What is detention?

This is typically when law enforcement officers temporarily stop someone in a public place, and don’t move them to another location. This can be to:


  • Ask the person to justify their presence and activity at that location
  • Identify themselves


This may happen if, for example, someone is loitering or acting suspiciously in an area that’s known for drug sales - so the officers may detain this person for questioning. If the officers have reasonable suspicion that the person may be dangerous, they may do a ‘pat down’ to search for weapons. They can go into pockets or bags without permission but, if they feel something, they may believe is a weapon, they can reach for it.


Other ways to search someone may include sniffer dogs, a metal detector, or a computer search for any outstanding warrants. A detention stop allows law enforcement officers to determine whether a suspect should be arrested, investigated further, or take no action. The officers don’t have to inform someone of their rights.


What does being arrested mean?

Law enforcement officers need probable cause to arrest someone, and a reasonable person would not feel free to leave because of the actions of the officers. The person is then taken into custody, and this could mean the person is taken to a police station or the person believes they will not be able to leave within a short time period.


Once arrested, the person must be advised of their rights by the officers before being questioned. This will include their right to remain silent, to have an attorney present during questioning, and to have an attorney provided by the state if they cannot afford one themselves.
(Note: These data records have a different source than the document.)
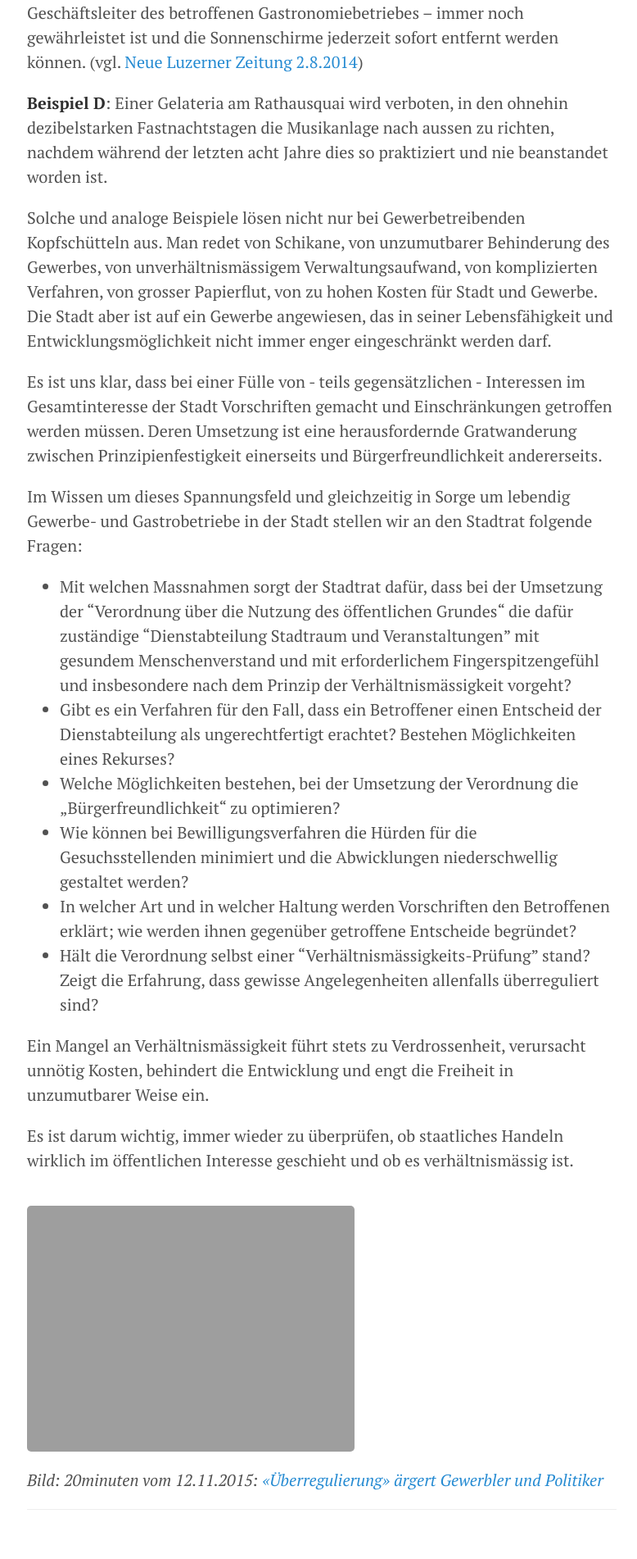
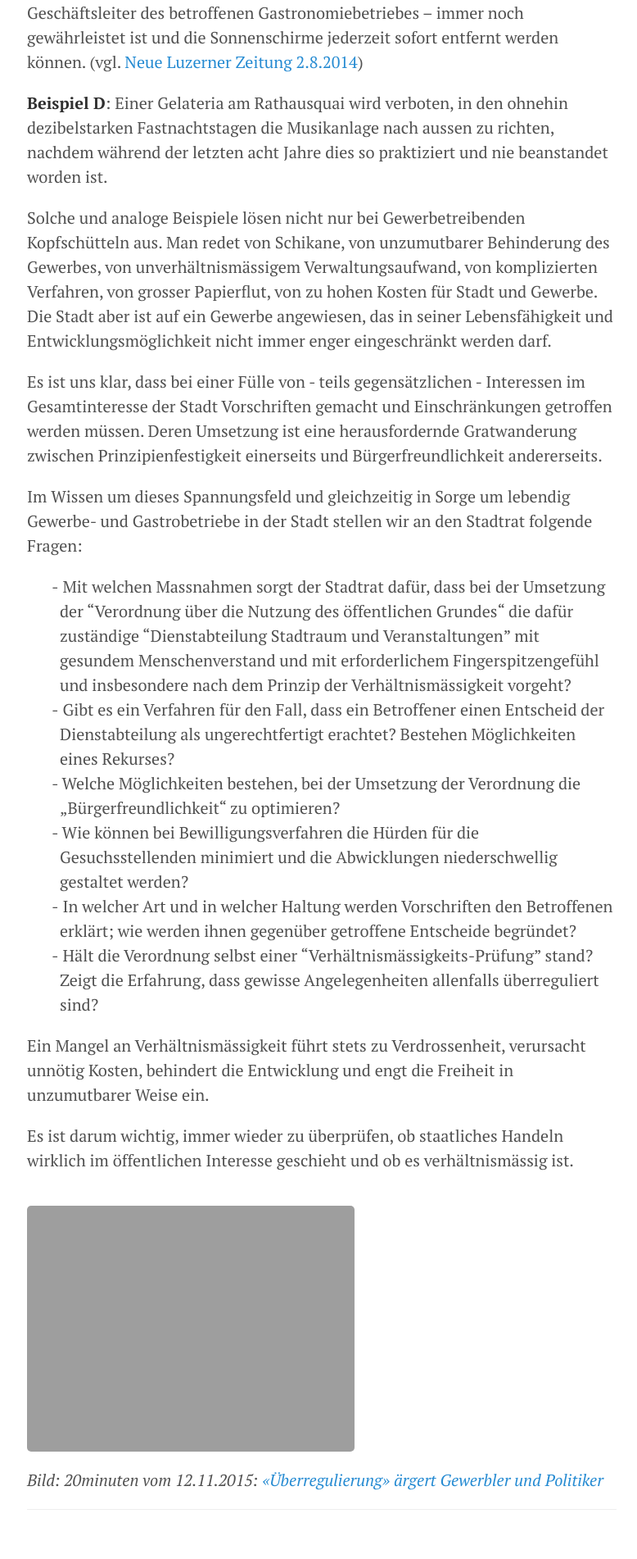
Before and after one commit to freinhard/freinhard.github.io, a Jekyll site: the page built from index.html, in a window 1280 px wide. Shown: the part 1234-3136 px from the top of the page at 82% size, without its empty margins (247-1025 px from the left). Built offline with Jekyll 4.4.1, drawn with Linux system fonts in a browser that asks for light colours; the list of posts is cut into pages by our own code; comment, search, counter and statistics services are not loaded.

Commit message:
Styling lists

```diff
--- a/public/css/custom.css
+++ b/public/css/custom.css
@@ -34,6 +34,10 @@ h1, h2, h3 {font-weight: bold}
 
 h2 {margin-top: 1.5rem}
 
+ul {list-style-type: none;}
+ul li:before{ content:"-"; position:relative; left:-5px;}
+ul li{ text-indent:-5px; }
+
 .post {
     border-bottom: 1px solid #eee;
 }
```
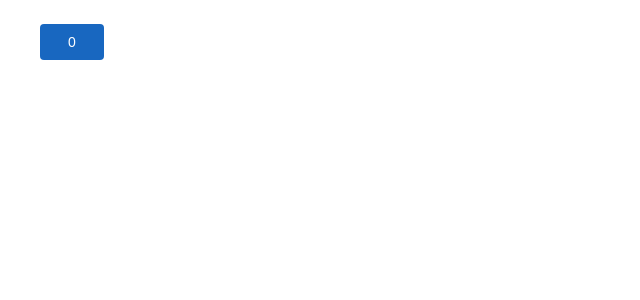
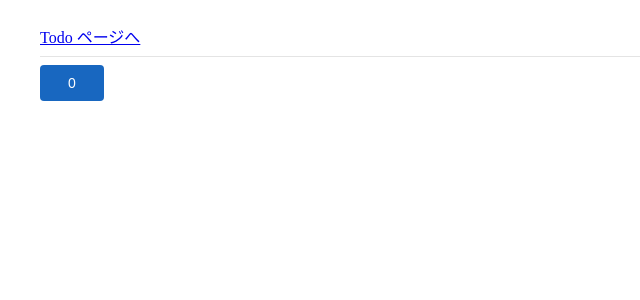
Before and after one commit to degiple/nuxt3-vitest, a Nuxt app: page / in a window 1280 px wide. Shown: the top 300 px of the page, without its empty margins (0-640 px from the left). Built offline with nearby package versions, Linux system fonts and the light colour scheme.

Commit message:
index.vue を微修正

```diff
--- a/pages/index.vue
+++ b/pages/index.vue
@@ -1,5 +1,9 @@
 <template>
   <VContainer>
+    <NuxtLink to="/todo">
+      Todo ページへ
+    </NuxtLink>
+    <v-divider />
     <IncButton />
   </VContainer>
 </template>
```
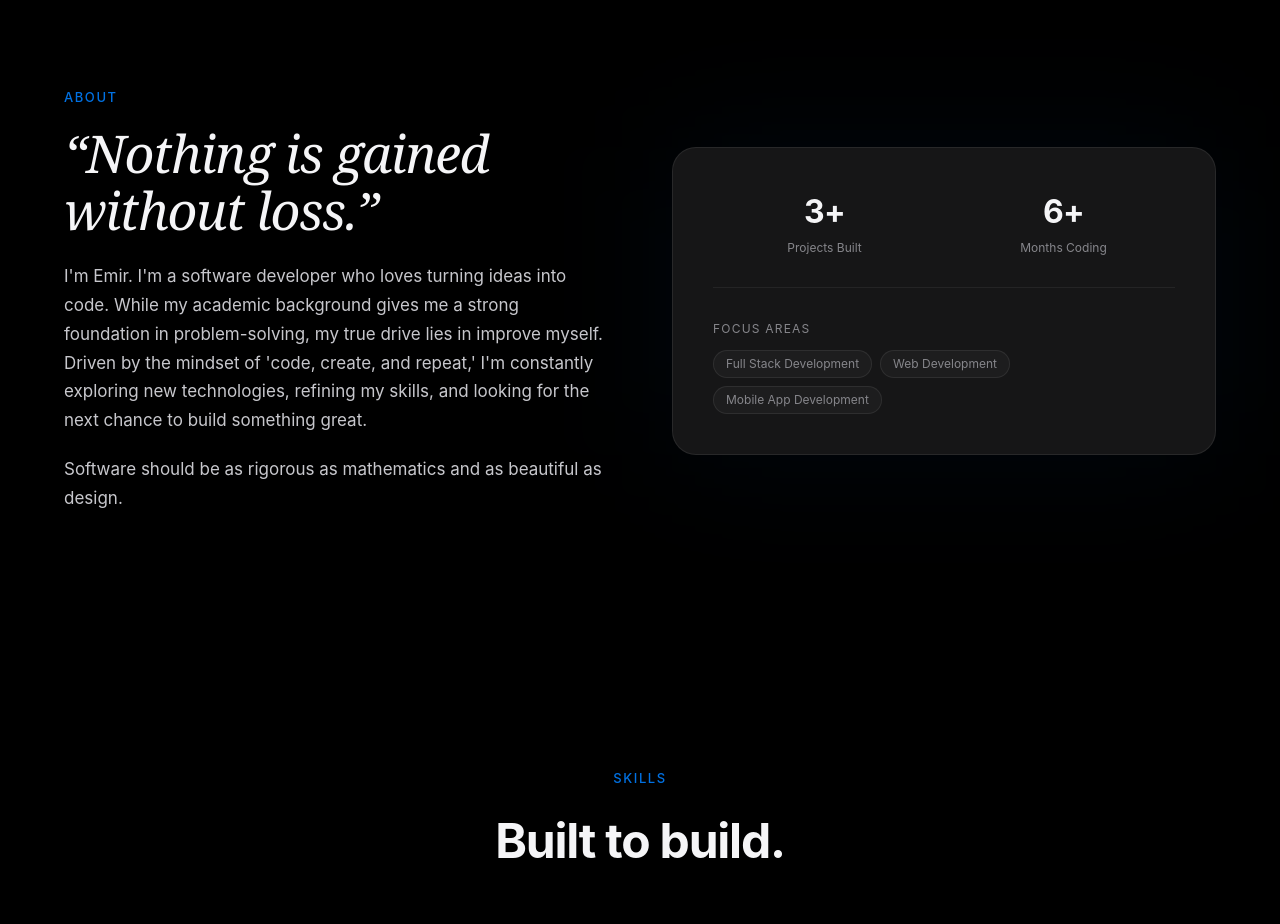
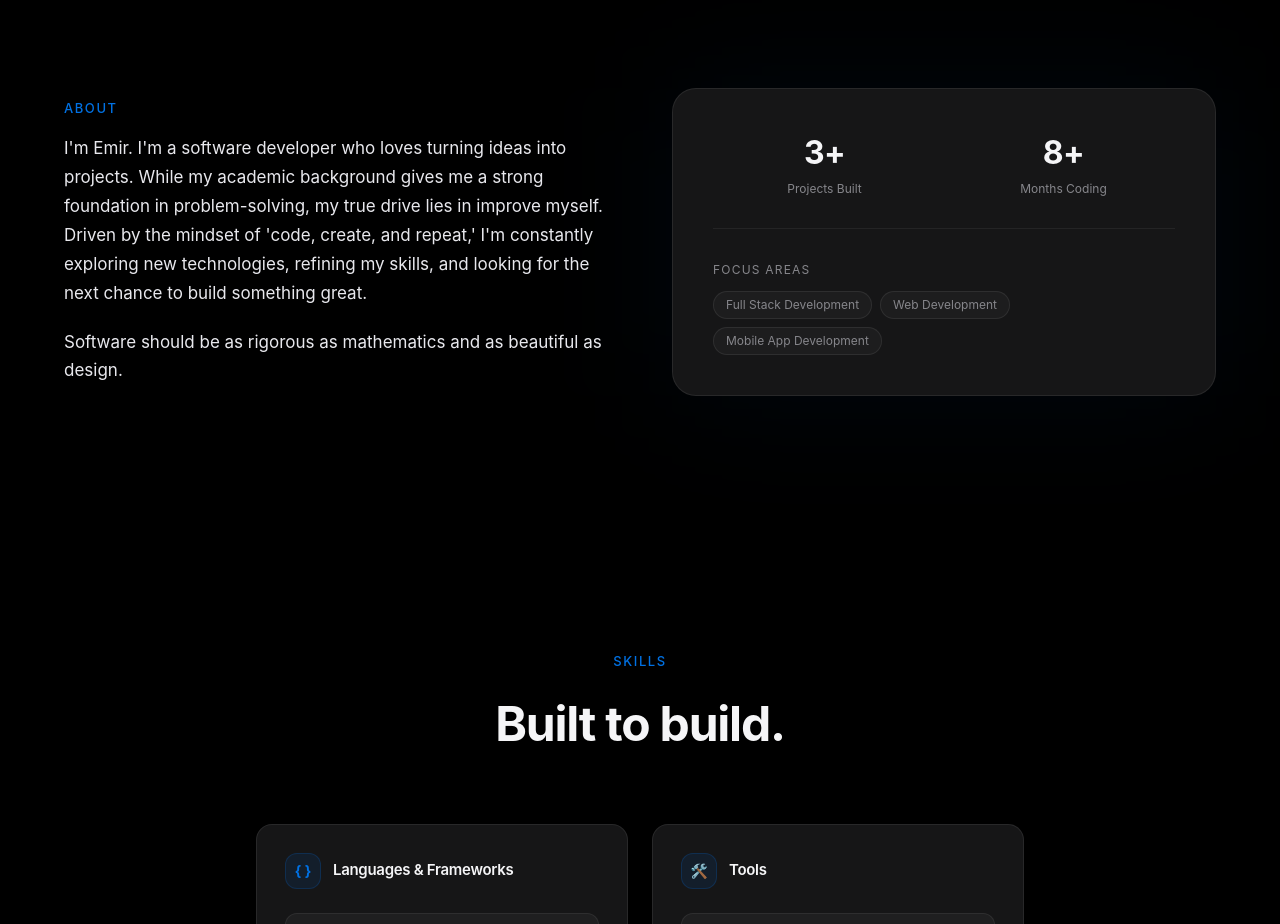
Before and after one commit to emirtepedeldiren/personal-website, a Next.js app: page / in a window 1280 px wide. Shown: the part 840-1764 px from the top of the page. Built offline with nearby package versions, Linux system fonts and the light colour scheme.

Commit message:
main head is removed,the text was aligned accordingly and the colors changed

```diff
--- a/components/About.tsx
+++ b/components/About.tsx
@@ -17,7 +17,7 @@ const fadeUp = {
 
 const stats = [
   { value: "3+", label: "Projects Built" },
-  { value: "6+", label: "Months Coding" },
+  { value: "8+", label: "Months Coding" },
 ];
 
 export default function About() {
@@ -38,17 +38,19 @@ export default function About() {
               About
             </motion.p>
 
-            <motion.h2
+            <motion.p
               custom={1}
               initial="hidden"
               whileInView="visible"
               viewport={{ once: true, margin: "-80px" }}
               variants={fadeUp}
-              className="text-[clamp(32px,5vw,52px)] italic text-[#f5f5f7] tracking-[-0.025em] leading-[1.1] mb-6"
-              style={{ fontFamily: "Georgia, 'Times New Roman', serif" }}
+              className="text-[17px] text-[#e8e8ed] leading-[1.7] mb-5"
             >
-              &ldquo;Nothing is gained without loss.&rdquo;
-            </motion.h2>
+              I'm Emir. I'm a software developer who loves turning ideas into projects.
+              While my academic background gives me a strong foundation in problem-solving, my true drive lies in improve myself.
+              Driven by the mindset of 'code, create, and repeat,'
+              I'm constantly exploring new technologies, refining my skills, and looking for the next chance to build something great.
+            </motion.p>
 
             <motion.p
               custom={2}
@@ -56,21 +58,7 @@ export default function About() {
               whileInView="visible"
               viewport={{ once: true, margin: "-80px" }}
               variants={fadeUp}
-              className="text-[17px] text-[#c7c7cc] leading-[1.7] mb-5"
-            >
-              I'm Emir. I'm a software developer who loves turning ideas into code.
-              While my academic background gives me a strong foundation in problem-solving, my true drive lies in improve myself.
-              Driven by the mindset of 'code, create, and repeat,'
-              I'm constantly exploring new technologies, refining my skills, and looking for the next chance to build something great.
-            </motion.p>
-
-            <motion.p
-              custom={3}
-              initial="hidden"
-              whileInView="visible"
-              viewport={{ once: true, margin: "-80px" }}
-              variants={fadeUp}
-              className="text-[17px] text-[#c7c7cc] leading-[1.7]"
+              className="text-[17px] text-[#e8e8ed] leading-[1.7]"
             >
               Software should be as rigorous
               as mathematics and as beautiful as design.
```
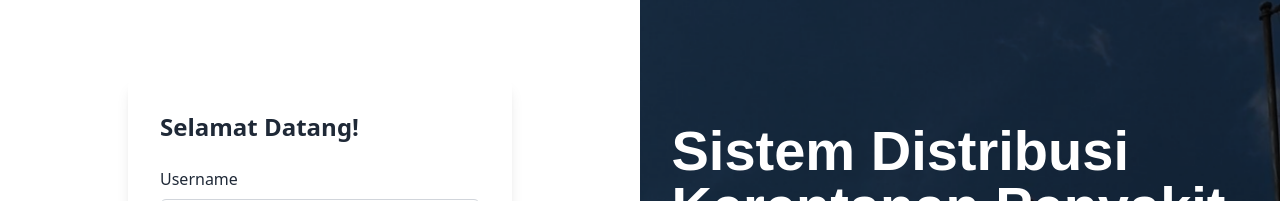
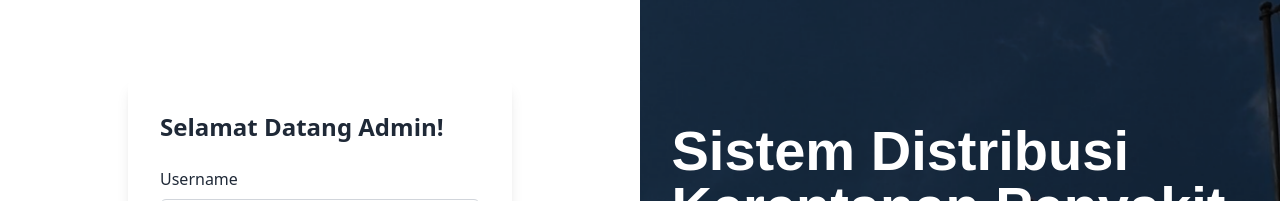
Before and after one commit to a112012995/tb-fe, a React (Create React App) app: page / in a window 1280 px wide. Shown: the part 151-352 px from the top of the page. Built offline with nearby package versions, Linux system fonts and the light colour scheme.

Commit message:
Update Login.jsx

```diff
--- a/src/pages/Login.jsx
+++ b/src/pages/Login.jsx
@@ -40,7 +40,7 @@ const Login = () => {
         <div className="w-1/2 flex items-center justify-center">
           {/* Konten form login */}
           <div className="w-96 p-8 bg-white shadow-lg rounded-lg">
-            <h2 className="text-2xl font-semibold mb-6">Selamat Datang!</h2>
+            <h2 className="text-2xl font-semibold mb-6">Selamat Datang Admin!</h2>
             <form className="flex flex-col" method="POST" onSubmit={handleSubmit}>
               <div className="mb-4">
                 <label htmlFor="username" className="block font-regular mb-2">
```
A person also has rights to having a reasonable bail imposed, to see a judge promptly, and to know about the charges against them.


When are you in custody?

Circumstances that suggest you’re in custody include:


  • Being physically restrained or handcuffed
  • Whether an officer informs you that you’re free to leave
  • Your personal property is retained by an officer (e.g. driver’s license)
  • If there’s a show of force, e.g. loud comments, drawn weapons


If you are in custody, and bail has been set, then you may wish to use a bail bondsman. This means that you can get help to post a bond and deal with the other expenses related to incarceration - and you can be released from custody within one to three hours after the bond is posted.



Being in custody isn’t a pleasant experience, but by understanding exactly what it means and what you and your loved ones can do to help, you can hopefully move past the troubling experience sooner rather than later.